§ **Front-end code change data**

■ ■ ■ ■ ■ ■ ■

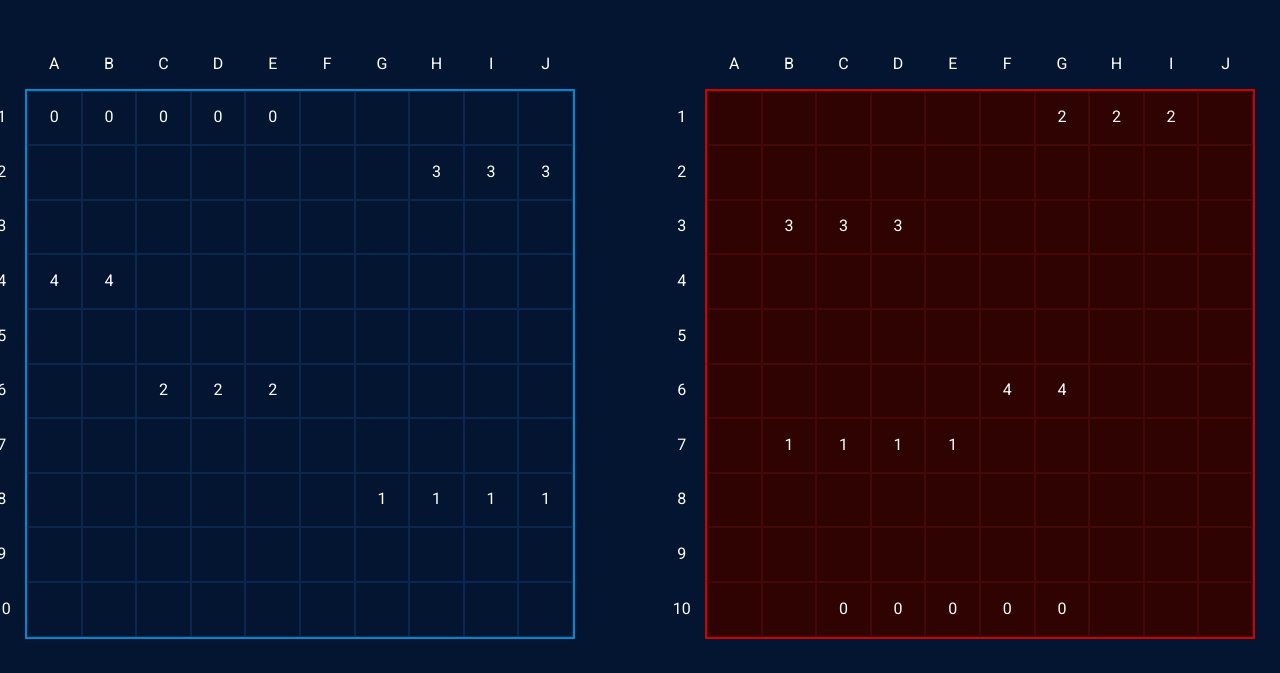
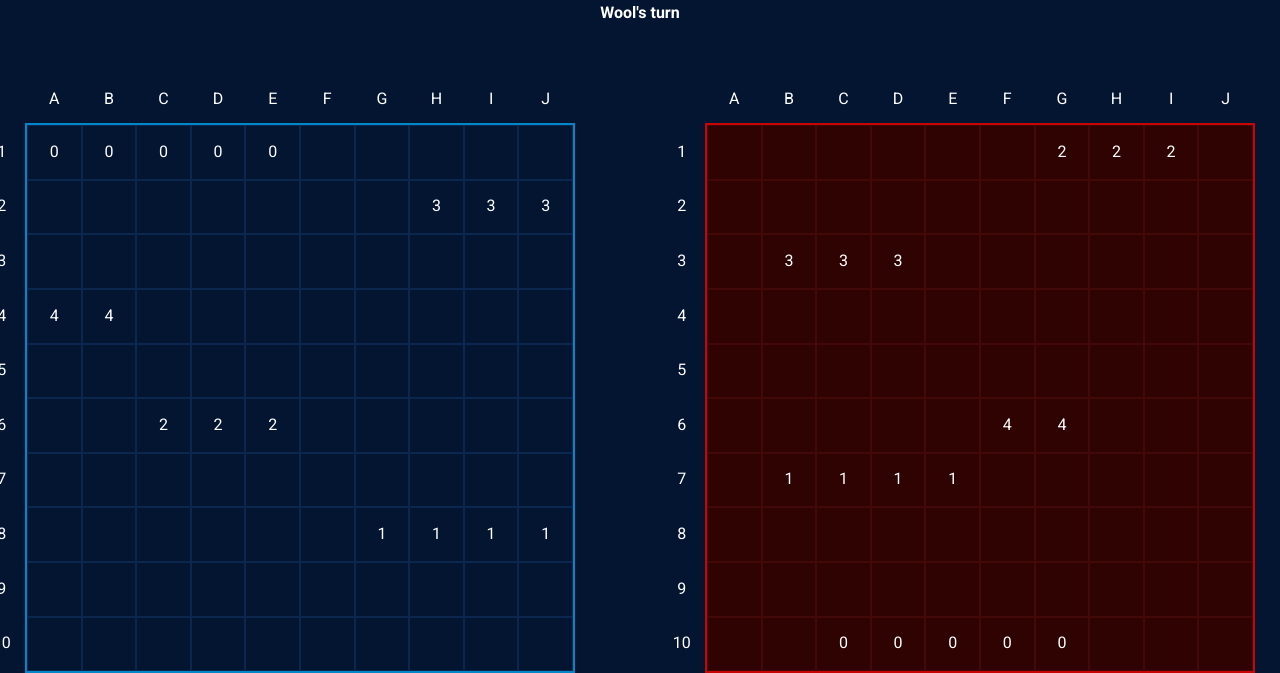
Before and after one commit to DarkWool/battleship-js, a website with bundled scripts: page index.html in a window 1280 px wide. Shown: the part 128-801 px from the top of the page. Built offline with nearby package versions, Linux system fonts and the light colour scheme.

Commit message:
Add game's initial logic
Add event listeners for each board box and refactor dom.js

```diff
--- a/index.html
+++ b/index.html
@@ -14,6 +14,11 @@
             <h1>Battleship Game</h1>
             <p>Whereas disregard and contempt for human rights have resulted</p>
         </div>
+
+        <div class="game_turn">
+
+        </div>
+
         <div class="game_boards">
             <section data-player="A" class="board">
                 <!--
--- a/scripts/dom.js
+++ b/scripts/dom.js
@@ -2,37 +2,57 @@ import { gameController } from "./gameController.js";
 
 function domController() {
     const game = gameController();
-    let boards = game.getBoards();
+    const players = game.getPlayers();
 
-    const playersBoards = document.querySelectorAll("[data-player]");
-    const boardAContainer = playersBoards[0];
-    const boardBContainer = playersBoards[1];
+    const gameboards = document.getElementsByClassName("game_boards")[0];
+    const turn = document.getElementsByClassName("game_turn")[0];
 
-    const renderBoards = (boards) => {
-        const boardA = createBoardUI(boards[0]);
-        const boardB = createBoardUI(boards[1]);
+    const renderBoards = () => {
+        gameboards.innerHTML = "";
 
-        boardAContainer.innerHTML = "";
-        boardBContainer.innerHTML = "";
-        boardAContainer.append(boardA);
-        boardBContainer.append(boardB);
+        let index = 0;
+        for (const player of players) {
+            const board = player.gameboard.getBoard();
+            const boardUI = createBoardUI(board, index);
+            gameboards.append(boardUI);
+            index++;
+        }
     };
 
-    const createBoardUI = (board) => {
-        const fragment = document.createDocumentFragment();
-        board.forEach(row => {
-            row.forEach(col => {
+    const createBoardUI = (board, boardIndex) => {
+        const newBoard = document.createElement("section");
+        newBoard.classList.add("board");
+        if (boardIndex !== 0) newBoard.classList.add("enemy");
+
+        board.forEach((row, rowIndex) => {
+            row.forEach((col, colIndex) => {
                 const box = document.createElement("div");
                 box.textContent = col;
 
-                fragment.append(box);
+                if (boardIndex !== 0) {
+                    box.addEventListener("click", e => {
+                        console.log(`[${rowIndex}, ${colIndex}]`);
+
+                        const result = game.playTurn([rowIndex, colIndex]);
+                        if (result) e.currentTarget.classList.add("hit");
+
+                        e.currentTarget.textContent = "●";
+
+                        updateTurn();
+                    }, { once: true });
+                }
+
+                newBoard.append(box);
             });
         });
 
-        return fragment;
+        return newBoard;
     };
 
-    renderBoards(boards);
+    const updateTurn = () => turn.textContent = `${game.getCurrentPlayer().name}'s turn`;
+
+    renderBoards();
+    updateTurn();
 }
 
 domController();
--- a/scripts/gameController.js
+++ b/scripts/gameController.js
@@ -4,8 +4,9 @@ import { gameboard } from "./gameboard.js";
 function gameController() {
     const playerA = player("Wool", gameboard());
     const playerB = player("PC", gameboard());
+    const players = [playerA, playerB];
 
-    let playerTurn = "A";
+    let playerTurn = playerA;
 
     // Predefined coords
     playerA.gameboard.placeShip([0, 0], 5);
@@ -20,15 +21,29 @@ function gameController() {
     playerB.gameboard.placeShip([2, 1], 3);
     playerB.gameboard.placeShip([5, 5], 2);
 
-    const getBoards = () => {
-        return [
-            playerA.gameboard.getBoard(),
-            playerB.gameboard.getBoard(),
-        ];
+    const getPlayers = () => players;
+    const getCurrentPlayer = () => playerTurn;
+
+    const playTurn = (coords) => {
+        const currPlayer = getCurrentPlayer();
+        const playerToAttack = players.find(player => player.name !== currPlayer.name);
+
+        switchTurn();
+
+        const wasHit = currPlayer.attack(playerToAttack.gameboard, coords);
+        return wasHit;
     };
 
+    function switchTurn() {
+        playerTurn = (playerTurn.name === players[0].name) ?
+            players[1] :
+            players[0];
+    }
+
     return {
-        getBoards,
+        getPlayers,
+        getCurrentPlayer,
+        playTurn
     };
 }
 
--- a/scripts/gameboard.js
+++ b/scripts/gameboard.js
@@ -35,11 +35,12 @@ function gameboard() {
             ships[index].hit();
             board[coordY][coordX] = "X";
 
-            return;
+            return true;
         }
 
         // Record a missed shot on the board
         board[coordY][coordX] = "/";
+        return false;
     }
 
     const checkForLeftShips = () => ships.every(ship => ship.isSunk());
--- a/scripts/player.js
+++ b/scripts/player.js
@@ -1,9 +1,9 @@
 function player(name, gameboard) {
     const attack = (enemyBoard, coords) => {
-        const board = enemyBoard.board;
+        const board = enemyBoard.getBoard();
 
         // If the coords have not been shot yet then attack
-        if (board[coords[0]][coords[1]] !== "/") enemyBoard.receiveAttack(coords);
+        if (board[coords[0]][coords[1]] !== "/") return enemyBoard.receiveAttack(coords);
     };
 
     return {
--- a/style.css
+++ b/style.css
@@ -54,8 +54,14 @@ h1 {
 }
 
 .game_header {
-  margin-bottom: 100px;
+  margin-bottom: 50px;
   text-align: center;
+}
+
+.game_turn {
+  font-weight: bold;
+  text-align: center;
+  margin-bottom: 50px;
 }
 
 .game_boards {
@@ -64,6 +70,7 @@ h1 {
   justify-content: space-between;
   grid-template-columns: 1fr 1fr;
   grid-template-rows: 1fr;
+  margin-top: 50px;
 }
 
 .board {
@@ -92,6 +99,10 @@ h1 {
   align-items: center;
   justify-content: center;
   transition: 0.25s background-color, 0.25s border ease;
+  -webkit-user-select: none; /* Safari */
+  -moz-user-select: none; /* Firefox */
+  -ms-user-select: none; /* IE10+/Edge */
+  user-select: none; /* Standard */
 }
 
 .board > div::before,
@@ -102,6 +113,7 @@ h1 {
   align-items: center;
   width: 100%;
   height: 100%;
+  color: white;
 }
 
 .board > div:nth-last-of-type(10n)::after {
@@ -123,6 +135,10 @@ h1 {
   border: 1px solid hsl(200, 93%, 48%);
 }
 
+.hit {
+  color: red;
+}
+
 
 
 
```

■ ■ ■ ■ ■ ■ ■

Give the records back verbatim, pictures excluded.

Before and after one commit to DarkWool/battleship-js, a website with bundled scripts: page index.html in a window 1280 px wide. Shown: the part 128-801 px from the top of the page. Built offline with nearby package versions, Linux system fonts and the light colour scheme.

Commit message:
Add game's initial logic
Add event listeners for each board box and refactor dom.js

```diff
--- a/index.html
+++ b/index.html
@@ -14,6 +14,11 @@
             <h1>Battleship Game</h1>
             <p>Whereas disregard and contempt for human rights have resulted</p>
         </div>
+
+        <div class="game_turn">
+
+        </div>
+
         <div class="game_boards">
             <section data-player="A" class="board">
                 <!--
--- a/scripts/dom.js
+++ b/scripts/dom.js
@@ -2,37 +2,57 @@ import { gameController } from "./gameController.js";
 
 function domController() {
     const game = gameController();
-    let boards = game.getBoards();
+    const players = game.getPlayers();
 
-    const playersBoards = document.querySelectorAll("[data-player]");
-    const boardAContainer = playersBoards[0];
-    const boardBContainer = playersBoards[1];
+    const gameboards = document.getElementsByClassName("game_boards")[0];
+    const turn = document.getElementsByClassName("game_turn")[0];
 
-    const renderBoards = (boards) => {
-        const boardA = createBoardUI(boards[0]);
-        const boardB = createBoardUI(boards[1]);
+    const renderBoards = () => {
+        gameboards.innerHTML = "";
 
-        boardAContainer.innerHTML = "";
-        boardBContainer.innerHTML = "";
-        boardAContainer.append(boardA);
-        boardBContainer.append(boardB);
+        let index = 0;
+        for (const player of players) {
+            const board = player.gameboard.getBoard();
+            const boardUI = createBoardUI(board, index);
+            gameboards.append(boardUI);
+            index++;
+        }
     };
 
-    const createBoardUI = (board) => {
-        const fragment = document.createDocumentFragment();
-        board.forEach(row => {
-            row.forEach(col => {
+    const createBoardUI = (board, boardIndex) => {
+        const newBoard = document.createElement("section");
+        newBoard.classList.add("board");
+        if (boardIndex !== 0) newBoard.classList.add("enemy");
+
+        board.forEach((row, rowIndex) => {
+            row.forEach((col, colIndex) => {
                 const box = document.createElement("div");
                 box.textContent = col;
 
-                fragment.append(box);
+                if (boardIndex !== 0) {
+                    box.addEventListener("click", e => {
+                        console.log(`[${rowIndex}, ${colIndex}]`);
+
+                        const result = game.playTurn([rowIndex, colIndex]);
+                        if (result) e.currentTarget.classList.add("hit");
+
+                        e.currentTarget.textContent = "●";
+
+                        updateTurn();
+                    }, { once: true });
+                }
+
+                newBoard.append(box);
             });
         });
 
-        return fragment;
+        return newBoard;
     };
 
-    renderBoards(boards);
+    const updateTurn = () => turn.textContent = `${game.getCurrentPlayer().name}'s turn`;
+
+    renderBoards();
+    updateTurn();
 }
 
 domController();
--- a/scripts/gameController.js
+++ b/scripts/gameController.js
@@ -4,8 +4,9 @@ import { gameboard } from "./gameboard.js";
 function gameController() {
     const playerA = player("Wool", gameboard());
     const playerB = player("PC", gameboard());
+    const players = [playerA, playerB];
 
-    let playerTurn = "A";
+    let playerTurn = playerA;
 
     // Predefined coords
     playerA.gameboard.placeShip([0, 0], 5);
@@ -20,15 +21,29 @@ function gameController() {
     playerB.gameboard.placeShip([2, 1], 3);
     playerB.gameboard.placeShip([5, 5], 2);
 
-    const getBoards = () => {
-        return [
-            playerA.gameboard.getBoard(),
-            playerB.gameboard.getBoard(),
-        ];
+    const getPlayers = () => players;
+    const getCurrentPlayer = () => playerTurn;
+
+    const playTurn = (coords) => {
+        const currPlayer = getCurrentPlayer();
+        const playerToAttack = players.find(player => player.name !== currPlayer.name);
+
+        switchTurn();
+
+        const wasHit = currPlayer.attack(playerToAttack.gameboard, coords);
+        return wasHit;
     };
 
+    function switchTurn() {
+        playerTurn = (playerTurn.name === players[0].name) ?
+            players[1] :
+            players[0];
+    }
+
     return {
-        getBoards,
+        getPlayers,
+        getCurrentPlayer,
+        playTurn
     };
 }
 
--- a/scripts/gameboard.js
+++ b/scripts/gameboard.js
@@ -35,11 +35,12 @@ function gameboard() {
             ships[index].hit();
             board[coordY][coordX] = "X";
 
-            return;
+            return true;
         }
 
         // Record a missed shot on the board
         board[coordY][coordX] = "/";
+        return false;
     }
 
     const checkForLeftShips = () => ships.every(ship => ship.isSunk());
--- a/scripts/player.js
+++ b/scripts/player.js
@@ -1,9 +1,9 @@
 function player(name, gameboard) {
     const attack = (enemyBoard, coords) => {
-        const board = enemyBoard.board;
+        const board = enemyBoard.getBoard();
 
         // If the coords have not been shot yet then attack
-        if (board[coords[0]][coords[1]] !== "/") enemyBoard.receiveAttack(coords);
+        if (board[coords[0]][coords[1]] !== "/") return enemyBoard.receiveAttack(coords);
     };
 
     return {
--- a/style.css
+++ b/style.css
@@ -54,8 +54,14 @@ h1 {
 }
 
 .game_header {
-  margin-bottom: 100px;
+  margin-bottom: 50px;
   text-align: center;
+}
+
+.game_turn {
+  font-weight: bold;
+  text-align: center;
+  margin-bottom: 50px;
 }
 
 .game_boards {
@@ -64,6 +70,7 @@ h1 {
   justify-content: space-between;
   grid-template-columns: 1fr 1fr;
   grid-template-rows: 1fr;
+  margin-top: 50px;
 }
 
 .board {
@@ -92,6 +99,10 @@ h1 {
   align-items: center;
   justify-content: center;
   transition: 0.25s background-color, 0.25s border ease;
+  -webkit-user-select: none; /* Safari */
+  -moz-user-select: none; /* Firefox */
+  -ms-user-select: none; /* IE10+/Edge */
+  user-select: none; /* Standard */
 }
 
 .board > div::before,
@@ -102,6 +113,7 @@ h1 {
   align-items: center;
   width: 100%;
   height: 100%;
+  color: white;
 }
 
 .board > div:nth-last-of-type(10n)::after {
@@ -123,6 +135,10 @@ h1 {
   border: 1px solid hsl(200, 93%, 48%);
 }
 
+.hit {
+  color: red;
+}
+
 
 
 
```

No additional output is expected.